> _DATA UNDER STUDY_:
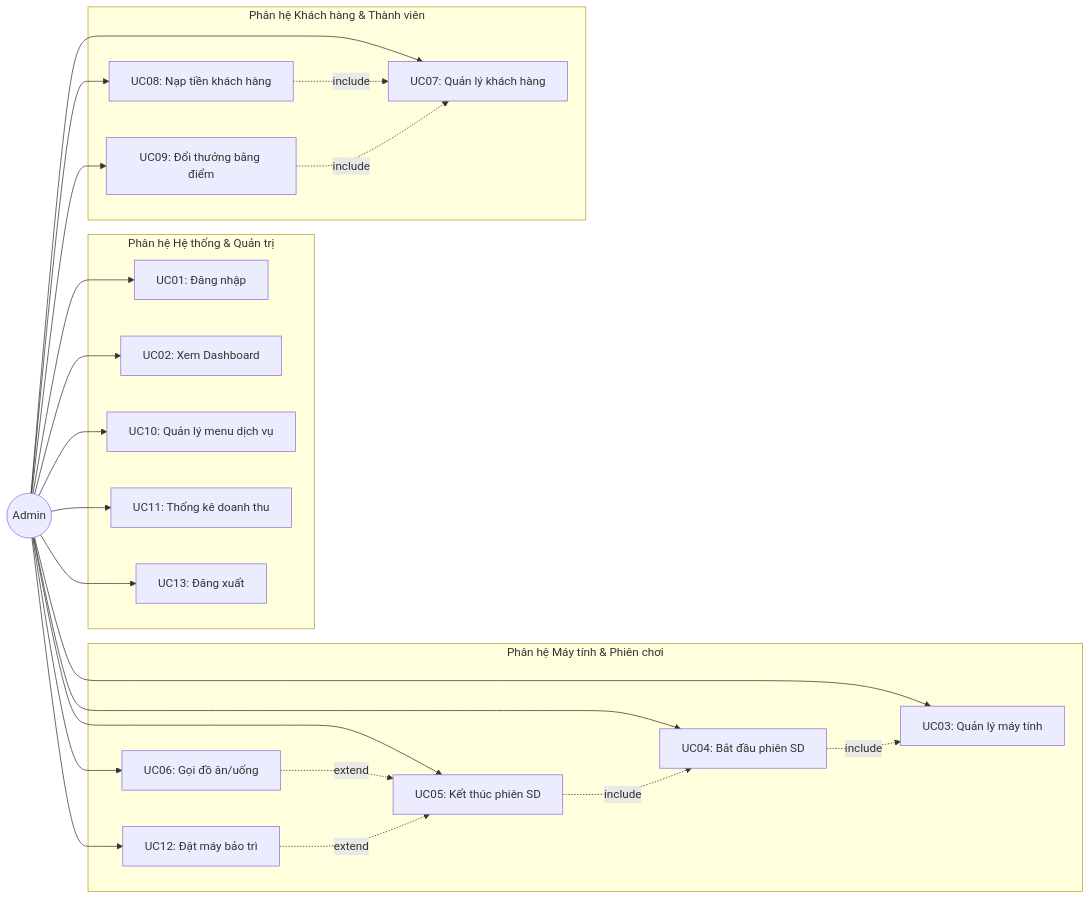
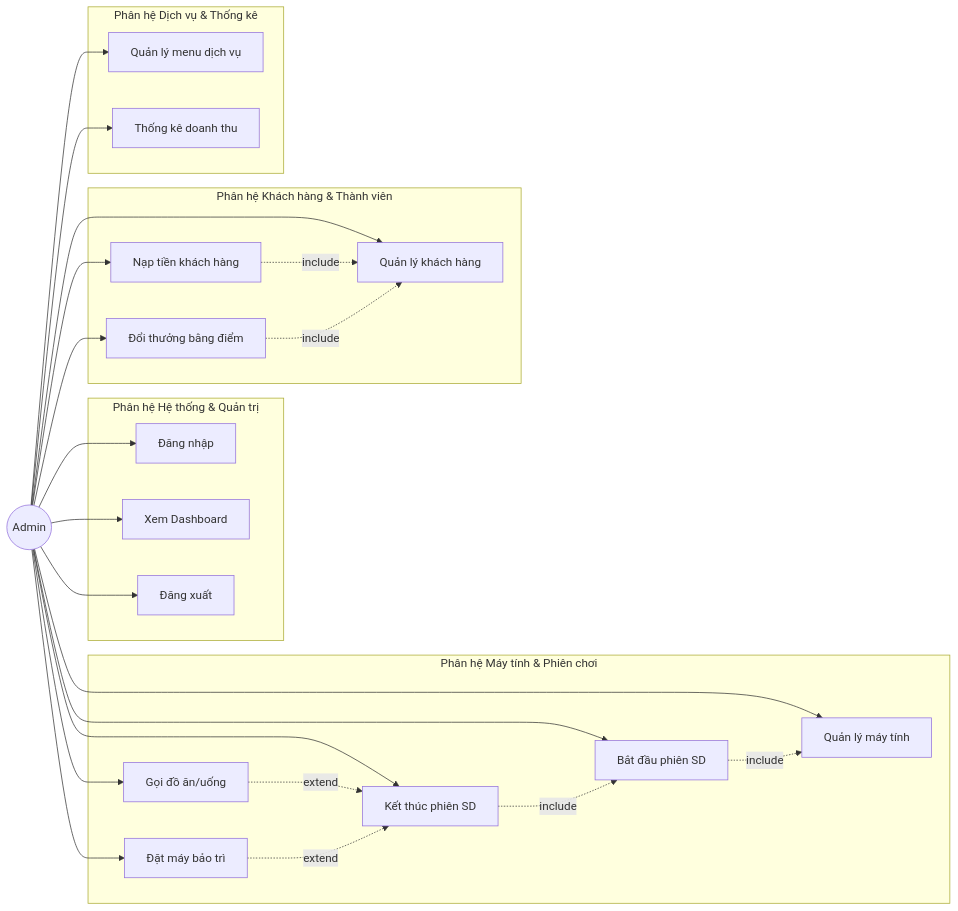
One commit to phhuyen1109/BTL changed the first of 28 diagrams in PhanTich_ThietKe.md. Above: the diagram before and after it, drawn with Mermaid. The commit also changed other lines of this file and 1 other file, not shown here.

````diff
--- a/PhanTich_ThietKe.md
+++ b/PhanTich_ThietKe.md
@@ -84,47 +84,50 @@
 ```mermaid
 graph LR
     Admin((Admin))
     
     subgraph Phân hệ Hệ thống & Quản trị
-        UC01[UC01: Đăng nhập]
-        UC02[UC02: Xem Dashboard]
-        UC10[UC10: Quản lý menu dịch vụ]
-        UC11[UC11: Thống kê doanh thu]
-        UC13[UC13: Đăng xuất]
+        UC01[Đăng nhập]
+        UC02[Xem Dashboard]
+        UC13[Đăng xuất]
     end
     
     subgraph Phân hệ Máy tính & Phiên chơi
-        UC03[UC03: Quản lý máy tính]
-        UC04[UC04: Bắt đầu phiên SD]
-        UC05[UC05: Kết thúc phiên SD]
-        UC06[UC06: Gọi đồ ăn/uống]
-        UC12[UC12: Đặt máy bảo trì]
+        UC03[Quản lý máy tính]
+        UC04[Bắt đầu phiên SD]
+        UC05[Kết thúc phiên SD]
+        UC06[Gọi đồ ăn/uống]
+        UC12[Đặt máy bảo trì]
     end
     
     subgraph Phân hệ Khách hàng & Thành viên
-        UC07[UC07: Quản lý khách hàng]
-        UC08[UC08: Nạp tiền khách hàng]
-        UC09[UC09: Đổi thưởng bằng điểm]
+        UC07[Quản lý khách hàng]
+        UC08[Nạp tiền khách hàng]
+        UC09[Đổi thưởng bằng điểm]
+    end
+    
+    subgraph Phân hệ Dịch vụ & Thống kê
+        UC10[Quản lý menu dịch vụ]
+        UC11[Thống kê doanh thu]
     end
     
     Admin --> UC01
     Admin --> UC02
     Admin --> UC03
     Admin --> UC04
     Admin --> UC05
     Admin --> UC06
     Admin --> UC07
     Admin --> UC08
     Admin --> UC09
     Admin --> UC10
     Admin --> UC11
     Admin --> UC12
     Admin --> UC13
     
     UC04 -.->|include| UC03
     UC05 -.->|include| UC04
     UC06 -.->|extend| UC05
     UC08 -.->|include| UC07
     UC09 -.->|include| UC07
     UC12 -.->|extend| UC05
 ```
````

> _INSTRUCTIONS TO FOLLOW_: Return the material word for word. Pictures are not part of the copy.

> _TASK OUTPUT_:
One commit to phhuyen1109/BTL changed the first of 28 diagrams in PhanTich_ThietKe.md. Above: the diagram before and after it, drawn with Mermaid. The commit also changed other lines of this file and 1 other file, not shown here.

````diff
--- a/PhanTich_ThietKe.md
+++ b/PhanTich_ThietKe.md
@@ -84,47 +84,50 @@
 ```mermaid
 graph LR
     Admin((Admin))
     
     subgraph Phân hệ Hệ thống & Quản trị
-        UC01[UC01: Đăng nhập]
-        UC02[UC02: Xem Dashboard]
-        UC10[UC10: Quản lý menu dịch vụ]
-        UC11[UC11: Thống kê doanh thu]
-        UC13[UC13: Đăng xuất]
+        UC01[Đăng nhập]
+        UC02[Xem Dashboard]
+        UC13[Đăng xuất]
     end
     
     subgraph Phân hệ Máy tính & Phiên chơi
-        UC03[UC03: Quản lý máy tính]
-        UC04[UC04: Bắt đầu phiên SD]
-        UC05[UC05: Kết thúc phiên SD]
-        UC06[UC06: Gọi đồ ăn/uống]
-        UC12[UC12: Đặt máy bảo trì]
+        UC03[Quản lý máy tính]
+        UC04[Bắt đầu phiên SD]
+        UC05[Kết thúc phiên SD]
+        UC06[Gọi đồ ăn/uống]
+        UC12[Đặt máy bảo trì]
     end
     
     subgraph Phân hệ Khách hàng & Thành viên
-        UC07[UC07: Quản lý khách hàng]
-        UC08[UC08: Nạp tiền khách hàng]
-        UC09[UC09: Đổi thưởng bằng điểm]
+        UC07[Quản lý khách hàng]
+        UC08[Nạp tiền khách hàng]
+        UC09[Đổi thưởng bằng điểm]
+    end
+    
+    subgraph Phân hệ Dịch vụ & Thống kê
+        UC10[Quản lý menu dịch vụ]
+        UC11[Thống kê doanh thu]
     end
     
     Admin --> UC01
     Admin --> UC02
     Admin --> UC03
     Admin --> UC04
     Admin --> UC05
     Admin --> UC06
     Admin --> UC07
     Admin --> UC08
     Admin --> UC09
     Admin --> UC10
     Admin --> UC11
     Admin --> UC12
     Admin --> UC13
     
     UC04 -.->|include| UC03
     UC05 -.->|include| UC04
     UC06 -.->|extend| UC05
     UC08 -.->|include| UC07
     UC09 -.->|include| UC07
     UC12 -.->|extend| UC05
 ```
````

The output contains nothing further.